- What you are asked to do -
Go line by line through the data and copy those with the word "text".

- Data in this exercise -
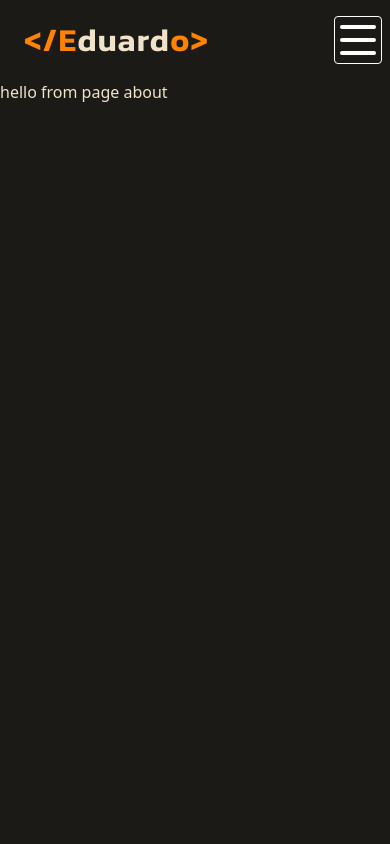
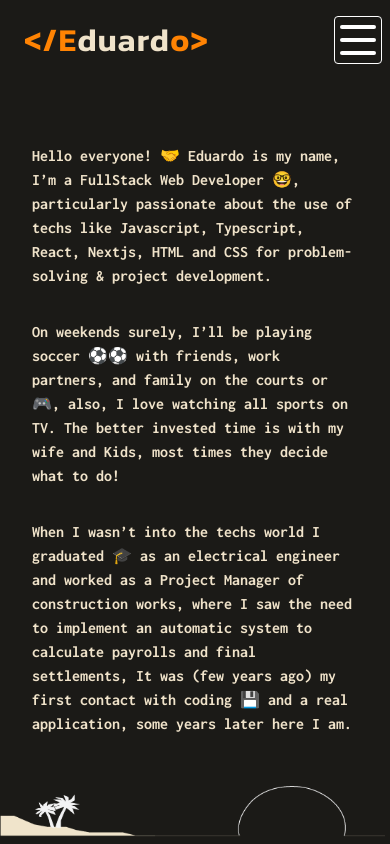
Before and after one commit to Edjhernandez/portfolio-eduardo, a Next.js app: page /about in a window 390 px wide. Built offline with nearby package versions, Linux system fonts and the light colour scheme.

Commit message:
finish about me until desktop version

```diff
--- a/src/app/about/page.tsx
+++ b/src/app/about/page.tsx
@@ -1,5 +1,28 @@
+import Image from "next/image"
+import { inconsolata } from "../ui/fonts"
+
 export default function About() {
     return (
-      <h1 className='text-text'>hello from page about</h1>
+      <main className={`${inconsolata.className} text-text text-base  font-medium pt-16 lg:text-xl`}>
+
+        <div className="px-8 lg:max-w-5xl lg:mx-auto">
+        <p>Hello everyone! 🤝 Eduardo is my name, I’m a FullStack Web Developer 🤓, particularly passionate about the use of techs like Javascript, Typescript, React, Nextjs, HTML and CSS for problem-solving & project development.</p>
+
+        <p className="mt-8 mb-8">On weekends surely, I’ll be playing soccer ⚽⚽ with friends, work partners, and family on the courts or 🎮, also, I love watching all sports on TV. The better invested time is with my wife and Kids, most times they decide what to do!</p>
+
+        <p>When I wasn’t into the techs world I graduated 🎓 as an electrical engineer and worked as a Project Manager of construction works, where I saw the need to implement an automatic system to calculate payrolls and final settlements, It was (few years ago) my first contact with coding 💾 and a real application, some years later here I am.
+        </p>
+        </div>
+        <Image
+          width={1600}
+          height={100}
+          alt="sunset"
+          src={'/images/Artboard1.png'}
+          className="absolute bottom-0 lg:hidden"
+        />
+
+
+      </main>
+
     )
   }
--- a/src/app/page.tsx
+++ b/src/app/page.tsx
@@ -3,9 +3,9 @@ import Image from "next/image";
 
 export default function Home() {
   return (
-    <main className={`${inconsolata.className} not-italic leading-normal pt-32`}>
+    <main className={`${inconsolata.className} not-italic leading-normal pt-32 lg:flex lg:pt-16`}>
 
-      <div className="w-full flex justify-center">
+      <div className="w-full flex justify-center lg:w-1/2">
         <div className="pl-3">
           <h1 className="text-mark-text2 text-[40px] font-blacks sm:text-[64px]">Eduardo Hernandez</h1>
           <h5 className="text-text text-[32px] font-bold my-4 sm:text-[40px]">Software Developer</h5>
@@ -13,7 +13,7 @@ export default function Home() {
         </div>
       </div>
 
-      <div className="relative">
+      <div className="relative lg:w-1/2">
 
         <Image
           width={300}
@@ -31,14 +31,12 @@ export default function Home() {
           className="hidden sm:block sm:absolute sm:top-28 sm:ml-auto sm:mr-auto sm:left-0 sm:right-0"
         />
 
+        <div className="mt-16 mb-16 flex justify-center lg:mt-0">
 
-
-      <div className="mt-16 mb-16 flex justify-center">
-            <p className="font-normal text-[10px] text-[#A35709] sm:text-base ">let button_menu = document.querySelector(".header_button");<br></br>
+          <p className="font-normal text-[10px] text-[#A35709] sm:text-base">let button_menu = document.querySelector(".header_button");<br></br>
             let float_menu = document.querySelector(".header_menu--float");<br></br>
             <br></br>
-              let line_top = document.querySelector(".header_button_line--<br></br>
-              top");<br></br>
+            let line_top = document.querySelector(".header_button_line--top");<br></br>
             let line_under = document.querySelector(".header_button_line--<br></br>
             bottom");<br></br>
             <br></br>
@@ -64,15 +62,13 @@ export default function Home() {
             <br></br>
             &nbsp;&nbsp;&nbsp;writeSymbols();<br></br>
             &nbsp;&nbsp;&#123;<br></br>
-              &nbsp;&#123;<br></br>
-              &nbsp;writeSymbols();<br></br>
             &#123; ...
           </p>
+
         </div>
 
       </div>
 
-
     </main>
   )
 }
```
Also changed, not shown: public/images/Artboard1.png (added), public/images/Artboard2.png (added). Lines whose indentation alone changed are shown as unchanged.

==

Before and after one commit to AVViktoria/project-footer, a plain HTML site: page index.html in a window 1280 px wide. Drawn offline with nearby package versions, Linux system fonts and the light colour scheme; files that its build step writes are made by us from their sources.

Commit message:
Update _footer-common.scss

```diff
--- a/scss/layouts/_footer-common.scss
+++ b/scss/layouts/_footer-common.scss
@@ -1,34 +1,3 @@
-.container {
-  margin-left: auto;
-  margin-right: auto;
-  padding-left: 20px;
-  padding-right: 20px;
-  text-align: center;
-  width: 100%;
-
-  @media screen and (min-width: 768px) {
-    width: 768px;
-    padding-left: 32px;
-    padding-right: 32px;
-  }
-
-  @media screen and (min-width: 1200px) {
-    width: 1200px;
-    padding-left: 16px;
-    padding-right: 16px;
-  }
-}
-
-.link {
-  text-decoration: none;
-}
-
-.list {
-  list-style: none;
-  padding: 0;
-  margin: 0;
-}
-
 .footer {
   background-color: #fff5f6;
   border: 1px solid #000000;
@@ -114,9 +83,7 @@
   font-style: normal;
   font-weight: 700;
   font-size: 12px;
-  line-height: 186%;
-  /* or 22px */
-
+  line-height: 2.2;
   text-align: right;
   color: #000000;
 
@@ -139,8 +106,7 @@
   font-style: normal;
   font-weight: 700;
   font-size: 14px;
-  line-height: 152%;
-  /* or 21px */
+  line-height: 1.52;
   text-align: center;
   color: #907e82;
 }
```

- Solution -
-      <h1 className='text-text'>hello from page about</h1>
+      <main className={`${inconsolata.className} text-text text-base  font-medium pt-16 lg:text-xl`}>
           <h1 className="text-mark-text2 text-[40px] font-blacks sm:text-[64px]">Eduardo Hernandez</h1>
           <h5 className="text-text text-[32px] font-bold my-4 sm:text-[40px]">Software Developer</h5>
-            <p className="font-normal text-[10px] text-[#A35709] sm:text-base ">let button_menu = document.querySelector(".header_button");<br></br>
+          <p className="font-normal text-[10px] text-[#A35709] sm:text-base">let button_menu = document.querySelector(".header_button");<br></br>
-  text-align: center;
-  text-decoration: none;
   text-align: right;
   text-align: center;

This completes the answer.